When we talk about behavior change models, we mean the ways that people have identified to change behavior. Most of the models are agnostic – not specific to any one behavior. If they weren’t agnostic, then you’d never be able to learn them all. Instead, these are ways to use historical research (from Skinner/Pavlov up to Nir Eyal and BJ Fogg) for best practices that help people do something, even if they don’t act in the exact right way the model suggests.
These models are as much explanations of why people behave the way they behave as ways to help them change.
Q: How does this work in real life, with actual techniques?
A: One term used often is “practice.” That how behaviors become engrained over time. The question becomes: can we allow success to be the thing that sustains, and turns external motivation into intrinsic?
You start with information: are the people educated in what about this is good for them? Then motivation: do they want to do it? Then skill: do they know how to do it?
You also look at how to shift from extrinsic motivation (money, gifts, prizes), in intrinsic – what are their intrinsic motivators? Are they social, or success-based, or something else?
You also need to figure out the connection between what’s done in the app and what happens outside the app. If the goal is to get the person to fill their prescriptions, how do we get from doing something in the app to actually filling their prescription?
In other words, you start with a model, but when the user starts to be “non compliant” with the model, switch to techniques to understand how to help them.
Q: As a designer, how do you identify what might go wrong?
A: I go through a sort of rolodex of key terms, like motivation and other common issues. There’s no one best model. It pushes you beyond where you typically go.
We also need to know to be realistic about the adoption rate, given what we know.
An overview of influential behavior change theories
- Learning Theories, BF Skinner; Ivan Pavlov
- Health Belief Model, Irwin Rosenstock
- Social Cognitive Theory, Albert Bandura
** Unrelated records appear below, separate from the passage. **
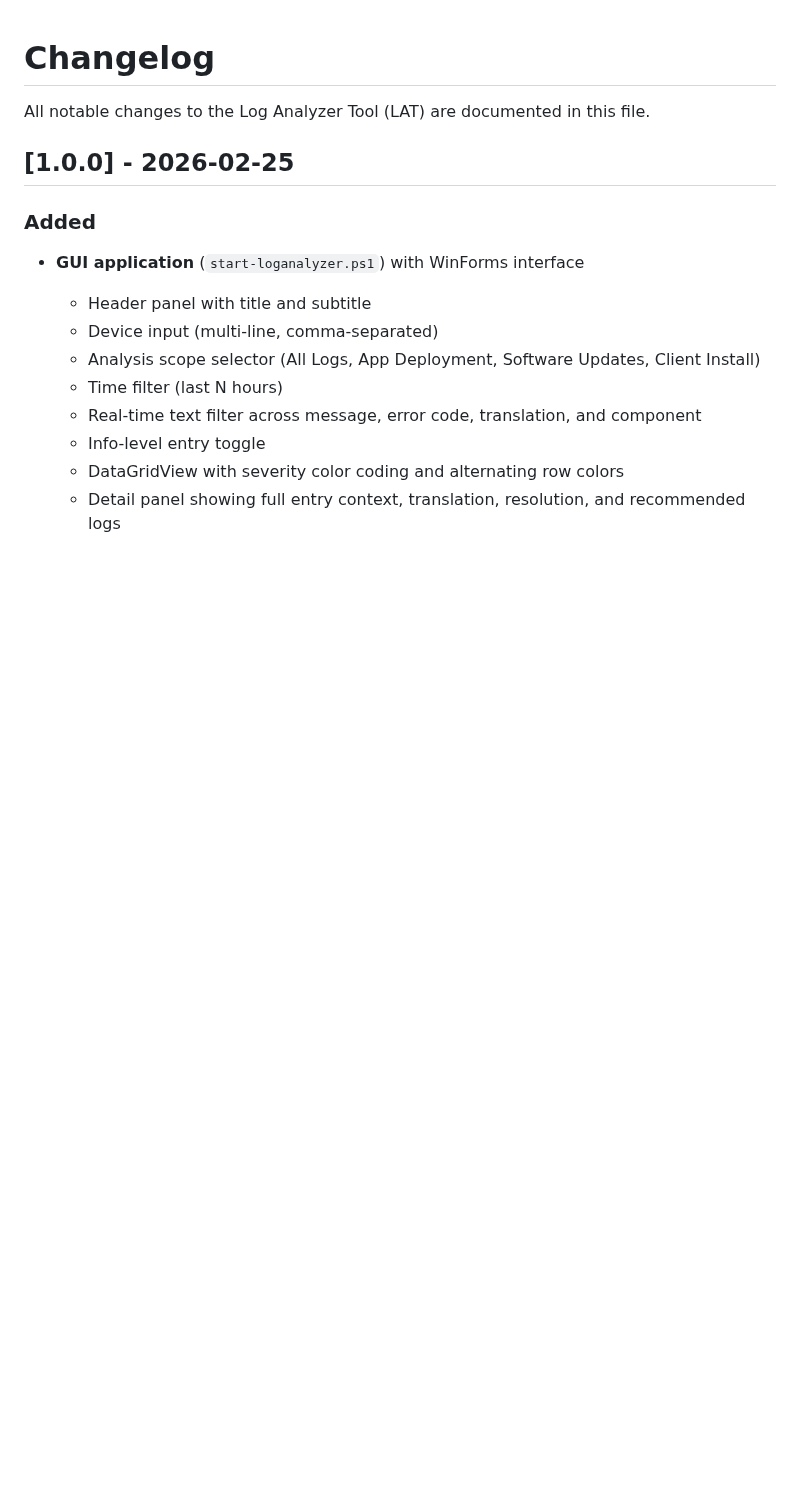
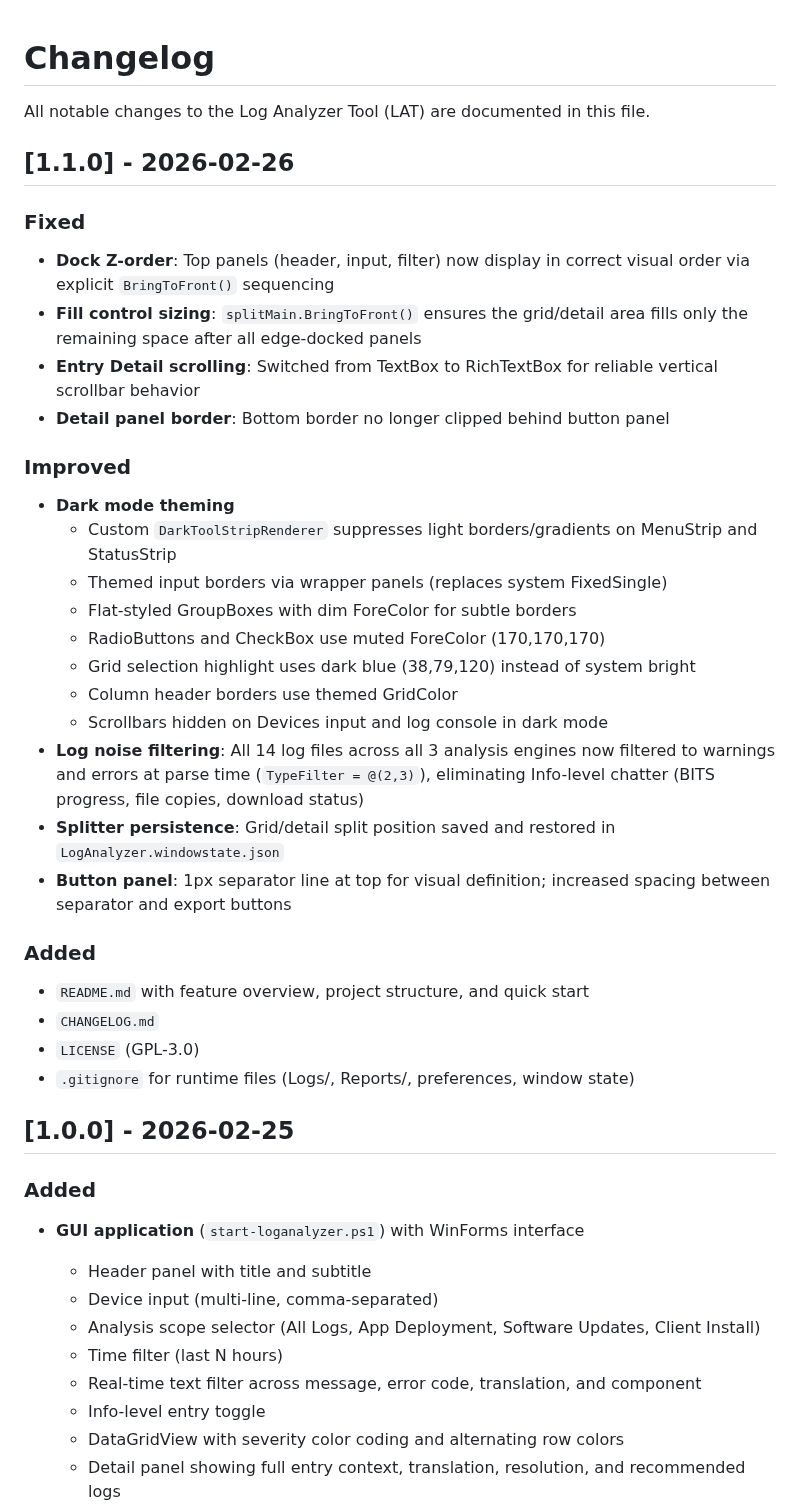
Before and after one commit to jasonulbright/log-analyzer-tool, a Markdown page: CHANGELOG.md, the part around the change. Rendered like a GitHub page; blank space fills up the shorter version.

Commit message:
Update documentation for v1.1.0 release
Add v1.1.0 changelog section covering dark mode, layout fixes, and
log filtering improvements. Update README with expanded UI details
and lightmode.png screenshot.

Co-Authored-By: Claude Opus 4.6 <noreply@anthropic.com>

```diff
--- a/CHANGELOG.md
+++ b/CHANGELOG.md
@@ -1,6 +1,44 @@
 # Changelog
 
 All notable changes to the Log Analyzer Tool (LAT) are documented in this file.
+
+## [1.1.0] - 2026-02-26
+
+### Fixed
+
+- **Dock Z-order**: Top panels (header, input, filter) now display in correct
+  visual order via explicit `BringToFront()` sequencing
+- **Fill control sizing**: `splitMain.BringToFront()` ensures the grid/detail
+  area fills only the remaining space after all edge-docked panels
+- **Entry Detail scrolling**: Switched from TextBox to RichTextBox for reliable
+  vertical scrollbar behavior
+- **Detail panel border**: Bottom border no longer clipped behind button panel
+
+### Improved
+
+- **Dark mode theming**
+  - Custom `DarkToolStripRenderer` suppresses light borders/gradients on
+    MenuStrip and StatusStrip
+  - Themed input borders via wrapper panels (replaces system FixedSingle)
+  - Flat-styled GroupBoxes with dim ForeColor for subtle borders
+  - RadioButtons and CheckBox use muted ForeColor (170,170,170)
+  - Grid selection highlight uses dark blue (38,79,120) instead of system bright
+  - Column header borders use themed GridColor
+  - Scrollbars hidden on Devices input and log console in dark mode
+- **Log noise filtering**: All 14 log files across all 3 analysis engines now
+  filtered to warnings and errors at parse time (`TypeFilter = @(2,3)`),
+  eliminating Info-level chatter (BITS progress, file copies, download status)
+- **Splitter persistence**: Grid/detail split position saved and restored in
+  `LogAnalyzer.windowstate.json`
+- **Button panel**: 1px separator line at top for visual definition; increased
+  spacing between separator and export buttons
+
+### Added
+
+- `README.md` with feature overview, project structure, and quick start
+- `CHANGELOG.md`
+- `LICENSE` (GPL-3.0)
+- `.gitignore` for runtime files (Logs/, Reports/, preferences, window state)
 
 ## [1.0.0] - 2026-02-25
 
```
Also changed, not shown: README.md (+7 -3 lines), lightmode.png (added).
- Transtheoretical Model, James Prochaska & Carlo DiClemente
- Information/Motivation/Behavioral Skills Model, Jeffrey Fisher & William Fisher
- Fogg Method, B.J. Fogg
- Hooked Model, Nir Eyal